• Exercise objective: Verbatim copy without images: repeat the records in full.

Detected change data
╭──

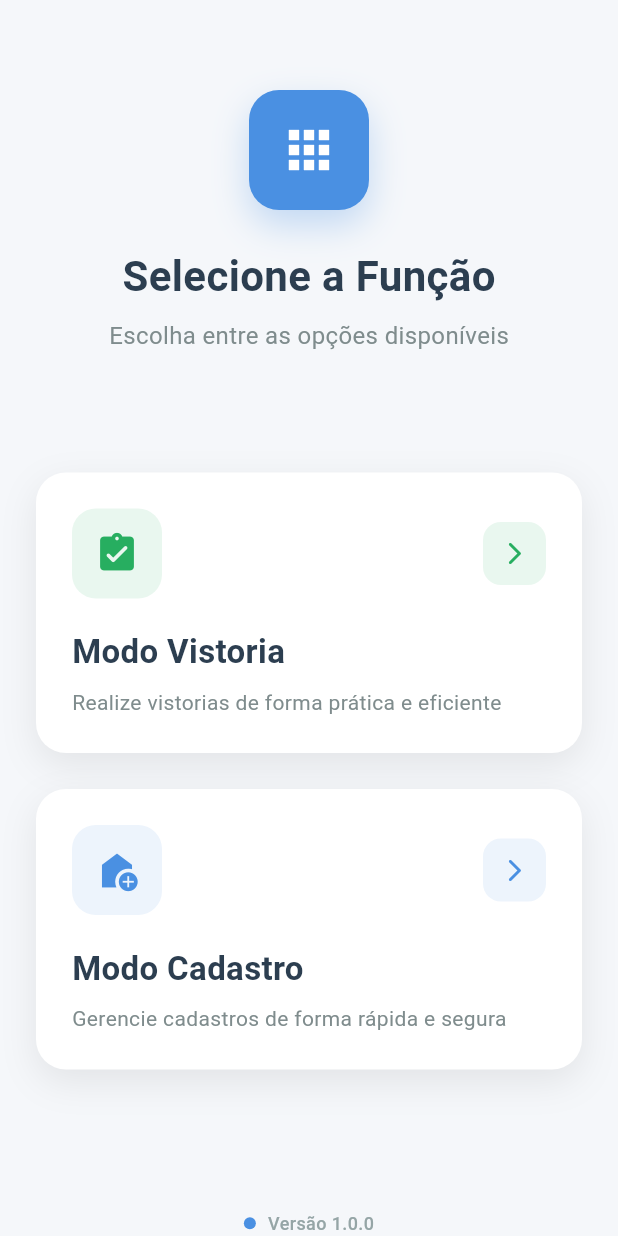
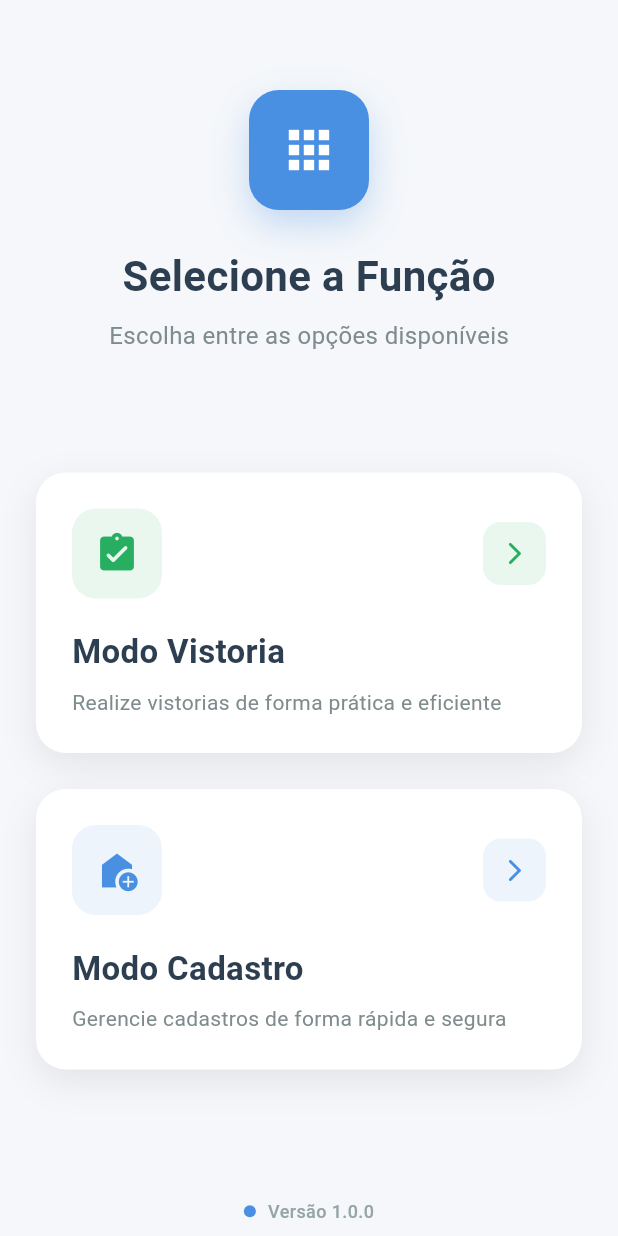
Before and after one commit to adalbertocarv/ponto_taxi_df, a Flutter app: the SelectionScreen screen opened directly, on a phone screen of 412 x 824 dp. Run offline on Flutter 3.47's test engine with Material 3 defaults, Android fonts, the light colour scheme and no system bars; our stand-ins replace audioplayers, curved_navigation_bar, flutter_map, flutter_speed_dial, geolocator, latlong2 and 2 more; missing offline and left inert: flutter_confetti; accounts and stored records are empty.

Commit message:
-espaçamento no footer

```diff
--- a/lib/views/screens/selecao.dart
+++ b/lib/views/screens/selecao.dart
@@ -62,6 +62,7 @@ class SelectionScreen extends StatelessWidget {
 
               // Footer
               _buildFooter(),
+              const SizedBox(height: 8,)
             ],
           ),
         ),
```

╰──

• Solution for this exercise:
Before and after one commit to adalbertocarv/ponto_taxi_df, a Flutter app: the SelectionScreen screen opened directly, on a phone screen of 412 x 824 dp. Run offline on Flutter 3.47's test engine with Material 3 defaults, Android fonts, the light colour scheme and no system bars; our stand-ins replace audioplayers, curved_navigation_bar, flutter_map, flutter_speed_dial, geolocator, latlong2 and 2 more; missing offline and left inert: flutter_confetti; accounts and stored records are empty.

Commit message:
-espaçamento no footer

```diff
--- a/lib/views/screens/selecao.dart
+++ b/lib/views/screens/selecao.dart
@@ -62,6 +62,7 @@ class SelectionScreen extends StatelessWidget {
 
               // Footer
               _buildFooter(),
+              const SizedBox(height: 8,)
             ],
           ),
         ),
```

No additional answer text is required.